If approved, remote learning would begin Monday

The Webster City school board voted Monday to submit the waiver application to the Department of Education which would move the district to remote learning for the period of Nov. 30 through Dec. 11.

The board met at the school administration building with some board members and the public dialing into the meeting via the Zoom teleconferencing platform.

Classes in the district were canceled for this week to allow teachers and staff members to prepare for remote learning.

“The numbers (of positive COVID-19 cases) here in Hamilton County have risen substantially since the beginning of the month,” said Dr. Mandy Ross, superintendent of schools.

The district began charting the number of students and staff members who were quarantined due to possible exposure to the virus along with the number of students and staff who had actually tested positive. The dashboard, available on the district website, also gives the current positivity rate for the county.

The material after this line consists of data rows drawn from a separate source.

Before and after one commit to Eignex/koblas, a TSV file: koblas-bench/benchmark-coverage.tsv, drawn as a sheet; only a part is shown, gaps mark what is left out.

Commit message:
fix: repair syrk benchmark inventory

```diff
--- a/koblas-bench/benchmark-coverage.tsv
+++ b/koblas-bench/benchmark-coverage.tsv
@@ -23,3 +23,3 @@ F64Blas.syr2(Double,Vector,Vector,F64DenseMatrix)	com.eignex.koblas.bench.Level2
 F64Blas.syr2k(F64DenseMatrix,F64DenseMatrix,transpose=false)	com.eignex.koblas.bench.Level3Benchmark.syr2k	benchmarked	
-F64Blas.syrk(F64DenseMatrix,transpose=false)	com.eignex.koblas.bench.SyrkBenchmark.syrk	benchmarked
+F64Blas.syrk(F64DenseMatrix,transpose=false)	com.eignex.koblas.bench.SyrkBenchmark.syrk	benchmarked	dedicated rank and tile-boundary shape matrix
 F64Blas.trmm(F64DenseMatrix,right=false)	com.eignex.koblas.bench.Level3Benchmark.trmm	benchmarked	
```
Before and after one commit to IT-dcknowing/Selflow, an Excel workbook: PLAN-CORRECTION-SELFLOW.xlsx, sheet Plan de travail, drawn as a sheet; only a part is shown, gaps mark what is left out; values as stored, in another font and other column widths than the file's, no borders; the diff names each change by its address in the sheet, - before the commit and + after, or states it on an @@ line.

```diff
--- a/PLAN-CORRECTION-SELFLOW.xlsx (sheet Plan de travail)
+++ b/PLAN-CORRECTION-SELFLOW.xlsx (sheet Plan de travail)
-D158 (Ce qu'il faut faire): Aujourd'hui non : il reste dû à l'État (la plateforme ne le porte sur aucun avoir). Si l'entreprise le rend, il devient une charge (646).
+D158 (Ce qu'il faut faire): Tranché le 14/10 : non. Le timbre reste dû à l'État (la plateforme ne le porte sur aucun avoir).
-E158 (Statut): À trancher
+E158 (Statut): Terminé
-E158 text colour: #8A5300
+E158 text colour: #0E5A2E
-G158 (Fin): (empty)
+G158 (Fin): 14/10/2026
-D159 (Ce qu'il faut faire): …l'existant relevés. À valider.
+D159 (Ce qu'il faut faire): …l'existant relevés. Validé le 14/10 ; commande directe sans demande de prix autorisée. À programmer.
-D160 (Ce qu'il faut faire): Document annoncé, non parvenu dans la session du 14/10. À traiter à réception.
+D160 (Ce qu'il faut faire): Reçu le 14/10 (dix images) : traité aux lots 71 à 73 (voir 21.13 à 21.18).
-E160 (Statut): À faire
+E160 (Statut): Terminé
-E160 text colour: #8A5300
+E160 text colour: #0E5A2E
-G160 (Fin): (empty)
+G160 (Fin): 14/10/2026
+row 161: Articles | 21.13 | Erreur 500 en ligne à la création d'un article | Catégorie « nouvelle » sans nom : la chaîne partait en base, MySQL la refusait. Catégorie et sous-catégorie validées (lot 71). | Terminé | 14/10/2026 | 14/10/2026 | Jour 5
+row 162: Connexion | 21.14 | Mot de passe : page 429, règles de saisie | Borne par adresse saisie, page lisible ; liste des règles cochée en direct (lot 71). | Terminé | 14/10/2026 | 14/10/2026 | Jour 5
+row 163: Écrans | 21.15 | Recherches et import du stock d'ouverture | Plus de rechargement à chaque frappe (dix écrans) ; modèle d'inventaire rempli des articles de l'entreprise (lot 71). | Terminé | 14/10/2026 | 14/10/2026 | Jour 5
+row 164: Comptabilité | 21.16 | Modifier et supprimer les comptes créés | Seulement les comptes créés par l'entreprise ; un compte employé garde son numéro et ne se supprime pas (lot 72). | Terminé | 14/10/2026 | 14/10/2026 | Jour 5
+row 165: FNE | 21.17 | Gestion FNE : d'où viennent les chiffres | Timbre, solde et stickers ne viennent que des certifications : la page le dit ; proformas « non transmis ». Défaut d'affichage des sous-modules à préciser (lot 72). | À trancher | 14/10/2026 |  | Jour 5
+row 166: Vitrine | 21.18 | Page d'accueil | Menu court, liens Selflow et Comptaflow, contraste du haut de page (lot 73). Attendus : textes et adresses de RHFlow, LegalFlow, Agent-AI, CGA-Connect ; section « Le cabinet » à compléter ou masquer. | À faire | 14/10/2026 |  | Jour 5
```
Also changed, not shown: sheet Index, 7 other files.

“What’s not readily obvious in those numbers is the challenge of keeping our classrooms staffed as our teachers, paras and other staff are quarantined due to close contact or being positive themselves,” she said.

Ross said she initially hoped that the district could move to a hybrid model with all grades, much like what has been done at the high school, giving the building principals more flexibility to combine classes and move into larger spaces.

“However it quickly became apparent that staffing, as well as combining students who had been previously in a cohort was a challenge that could not be solved by the hybrid model,” she said.

She said that over the weekend, five more staff members were sent into quarantine.

“In order to allow the staff and students time to get healthy, I’m asking the board to approve our application to move to 100 percent remote learning for all Webster City schools from Monday, Nov. 30 through Friday, Dec.11,” she said. The plan would then be to return Dec. 14 to the previous delivery model of in-person learning for the elementary and middle school and the hybrid model that has been used at the high school.

She added that during the remote learning period, the district would continue to monitor student and staff illnesses and positivity rates. She asked parents to reach out to the district as they normally would if a child was sick and unable to attend school.

Ross said she wanted the community to know that she doesn’t make the request lightly.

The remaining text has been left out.